(Version difference data)
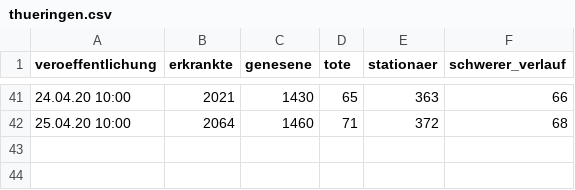
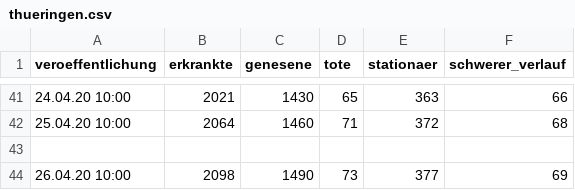
Before and after one commit to HoffmannP/jenaCorona, a CSV file: thueringen.csv, drawn as a sheet; only a part is shown, gaps mark what is left out.

Commit message:
Neue Daten um Mo 27. Apr 08:17:19 CEST 2020

```diff
--- a/thueringen.csv
+++ b/thueringen.csv
@@ -42 +42,3 @@ veroeffentlichung,erkrankte,genesene,tote,stationaer,schwerer_verlauf
 25.04.20 10:00,2064,1460,71,372,68
+
+26.04.20 10:00,2098,1490,73,377,69
```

- **TASK REQUIREMENTS**
Give back every record exactly. Omit the pictures.

- **ANSWER BOX**
Before and after one commit to HoffmannP/jenaCorona, a CSV file: thueringen.csv, drawn as a sheet; only a part is shown, gaps mark what is left out.

Commit message:
Neue Daten um Mo 27. Apr 08:17:19 CEST 2020

```diff
--- a/thueringen.csv
+++ b/thueringen.csv
@@ -42 +42,3 @@ veroeffentlichung,erkrankte,genesene,tote,stationaer,schwerer_verlauf
 25.04.20 10:00,2064,1460,71,372,68
+
+26.04.20 10:00,2098,1490,73,377,69
```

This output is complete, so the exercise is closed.